The tumultuous relationship between the tetchy states plunged to freezing levels last month after Foreign Secretary Boris Johnson was slammed for creating "Russophobic hysteria". However, both parties have put some of their differences and their outlandish rhetoric aside following a top level phone call on Sunday.
Both the British Foreign office and Russian Foreign ministry have issued comments insisting they will continue to have dialogue. A UK foreign office spokesman said: “The Foreign Secretary spoke to Russian Foreign Minister Sergey Lavrov. “He reiterated the UK’s concern about the grave humanitarian situation in Syria, and urged Russia to use its influence with the Syrian regime to stop the assault on Aleppo and allow aid into the city. “[Mr Johnson] also expressed concern about the deteriorating security situation in Ukraine, and continued Russian support for the separatists. “Both Ministers agreed on the need for ongoing dialogue on key international and bilateral issues.”
Meanwhile, Mr Lavrov said Russia was ready to bury the hatchet if the UK also contains its outbursts. He said: "[The Russian side] is ready to reciprocate if the UK government changes its policy on Russia and shows actual evidence of the intent to build a partnership based on mutual interests."
The spat came after Mr Johnson took the highly unusual step of calling on members of the public to protest outside the Russian embassy in London. His bizarre request which he declared in the Commons, in relation to the five-year civil war raging in Syria, prompted a stern response from Moscow. At the time Mr Johnson said: "There is no commensurate horror, it seems to me, amongst some of those anti-war protest groups. I would certainly like to see demonstrations outside the Russian embassy. Where is the Stop the War Coalition at the moment? Where are they?"

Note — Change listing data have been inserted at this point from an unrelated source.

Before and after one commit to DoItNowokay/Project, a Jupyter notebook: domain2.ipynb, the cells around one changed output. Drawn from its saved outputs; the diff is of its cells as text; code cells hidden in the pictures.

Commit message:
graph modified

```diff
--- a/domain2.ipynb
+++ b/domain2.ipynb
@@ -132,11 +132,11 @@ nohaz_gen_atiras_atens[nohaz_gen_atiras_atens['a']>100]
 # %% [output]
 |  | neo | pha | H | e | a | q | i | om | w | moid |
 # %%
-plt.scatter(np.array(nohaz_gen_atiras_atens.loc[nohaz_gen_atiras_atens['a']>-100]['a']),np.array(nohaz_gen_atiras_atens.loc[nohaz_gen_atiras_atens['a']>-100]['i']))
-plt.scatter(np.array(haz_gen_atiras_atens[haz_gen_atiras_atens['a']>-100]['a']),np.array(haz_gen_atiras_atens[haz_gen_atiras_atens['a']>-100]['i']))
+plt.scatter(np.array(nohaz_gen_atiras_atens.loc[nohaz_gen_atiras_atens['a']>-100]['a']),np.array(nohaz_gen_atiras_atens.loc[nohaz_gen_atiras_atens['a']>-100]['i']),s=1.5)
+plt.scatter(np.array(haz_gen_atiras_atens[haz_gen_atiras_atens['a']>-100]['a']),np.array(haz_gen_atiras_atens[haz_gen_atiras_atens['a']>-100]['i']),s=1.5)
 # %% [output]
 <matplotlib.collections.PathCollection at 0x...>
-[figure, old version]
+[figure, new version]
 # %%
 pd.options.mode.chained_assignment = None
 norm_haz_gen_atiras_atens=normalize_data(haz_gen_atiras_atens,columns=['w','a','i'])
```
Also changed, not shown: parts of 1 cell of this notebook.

However, Mr Johnson was later chastised for his attempts to create a storm of protest with Russian Ministry of Defence spokesman Major-General Igor Konashenkov slamming the comments. He said: "The Russophobic hysteria regularly whipped up by various members of the British establishment for a long time now has been quite underwhelming. Therefore, the frenzy that has gripped... Boris Johnson, who accuses Russia of committing every deadly sin, is a storm in a teacup full of muddy London water."
News of the thawing in relations come following the election of Vladimir Putin ally Donald Trump who was elected as US president two weeks ago. Mr Trump, who takes office in January, has repeatedly stated he does not want to remove Bashr Al Assad from power which appears to be in accordance with Russian policy.

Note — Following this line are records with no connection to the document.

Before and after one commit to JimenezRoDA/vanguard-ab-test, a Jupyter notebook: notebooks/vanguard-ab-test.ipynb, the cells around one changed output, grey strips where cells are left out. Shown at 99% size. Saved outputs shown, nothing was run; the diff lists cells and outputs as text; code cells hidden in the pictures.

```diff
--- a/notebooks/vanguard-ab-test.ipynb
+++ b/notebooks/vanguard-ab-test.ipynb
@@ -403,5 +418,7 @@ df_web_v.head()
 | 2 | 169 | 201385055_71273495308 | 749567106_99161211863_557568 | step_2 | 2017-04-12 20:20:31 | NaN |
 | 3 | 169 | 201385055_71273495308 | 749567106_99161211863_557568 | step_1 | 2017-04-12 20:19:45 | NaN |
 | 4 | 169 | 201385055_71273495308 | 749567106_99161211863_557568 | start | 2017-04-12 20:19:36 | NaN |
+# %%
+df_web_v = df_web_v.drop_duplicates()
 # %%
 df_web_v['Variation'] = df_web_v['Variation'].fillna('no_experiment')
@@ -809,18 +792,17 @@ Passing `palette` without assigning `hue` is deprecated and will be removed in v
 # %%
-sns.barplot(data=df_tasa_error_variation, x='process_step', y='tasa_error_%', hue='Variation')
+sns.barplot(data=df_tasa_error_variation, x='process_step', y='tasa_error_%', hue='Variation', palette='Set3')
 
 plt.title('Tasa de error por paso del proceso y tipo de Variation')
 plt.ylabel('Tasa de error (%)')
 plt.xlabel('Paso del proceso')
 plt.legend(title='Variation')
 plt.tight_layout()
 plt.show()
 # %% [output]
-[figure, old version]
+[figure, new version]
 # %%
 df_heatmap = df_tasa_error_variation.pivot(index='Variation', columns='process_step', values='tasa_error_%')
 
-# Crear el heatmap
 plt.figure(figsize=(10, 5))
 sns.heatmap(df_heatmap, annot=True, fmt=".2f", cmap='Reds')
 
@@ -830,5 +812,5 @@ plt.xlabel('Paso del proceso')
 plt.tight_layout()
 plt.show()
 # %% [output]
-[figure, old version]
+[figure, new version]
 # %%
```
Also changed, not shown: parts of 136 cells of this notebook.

Last week Mr Assad, an eye surgeon who trained in London, described Mr Trump as a "natural ally" because of his commitment to fight "terrorists."

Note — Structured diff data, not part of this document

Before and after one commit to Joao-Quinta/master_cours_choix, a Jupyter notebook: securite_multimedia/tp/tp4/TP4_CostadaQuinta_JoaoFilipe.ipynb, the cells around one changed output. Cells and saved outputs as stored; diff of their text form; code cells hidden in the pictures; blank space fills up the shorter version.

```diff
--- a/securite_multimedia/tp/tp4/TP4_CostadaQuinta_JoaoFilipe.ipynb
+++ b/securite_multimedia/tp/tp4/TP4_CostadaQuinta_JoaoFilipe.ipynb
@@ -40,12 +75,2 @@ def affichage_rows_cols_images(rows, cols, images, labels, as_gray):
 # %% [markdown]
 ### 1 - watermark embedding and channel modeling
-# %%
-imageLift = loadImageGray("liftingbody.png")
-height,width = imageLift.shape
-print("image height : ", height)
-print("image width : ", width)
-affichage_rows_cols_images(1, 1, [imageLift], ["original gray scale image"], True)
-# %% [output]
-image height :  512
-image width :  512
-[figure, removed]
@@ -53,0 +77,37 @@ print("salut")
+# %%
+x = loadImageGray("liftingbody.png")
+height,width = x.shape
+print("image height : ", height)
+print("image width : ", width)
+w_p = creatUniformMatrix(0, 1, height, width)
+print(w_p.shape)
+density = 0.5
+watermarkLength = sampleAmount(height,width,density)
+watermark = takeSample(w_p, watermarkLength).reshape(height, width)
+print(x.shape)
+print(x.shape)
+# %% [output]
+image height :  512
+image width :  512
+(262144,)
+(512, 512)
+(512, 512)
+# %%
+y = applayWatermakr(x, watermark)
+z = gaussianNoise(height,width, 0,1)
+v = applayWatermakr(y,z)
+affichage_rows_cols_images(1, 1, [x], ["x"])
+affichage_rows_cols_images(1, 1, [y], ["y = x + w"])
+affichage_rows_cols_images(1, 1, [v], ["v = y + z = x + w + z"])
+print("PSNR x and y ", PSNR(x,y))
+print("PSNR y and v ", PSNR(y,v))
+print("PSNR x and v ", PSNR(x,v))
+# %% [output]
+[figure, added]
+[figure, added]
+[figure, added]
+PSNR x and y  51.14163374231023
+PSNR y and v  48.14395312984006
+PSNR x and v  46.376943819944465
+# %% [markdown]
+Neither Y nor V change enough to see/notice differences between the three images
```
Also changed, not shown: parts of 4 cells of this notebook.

Three years ago it was revealed Britain sold nerve gas chemicals to Syria 10 months after 'civil unrest' began.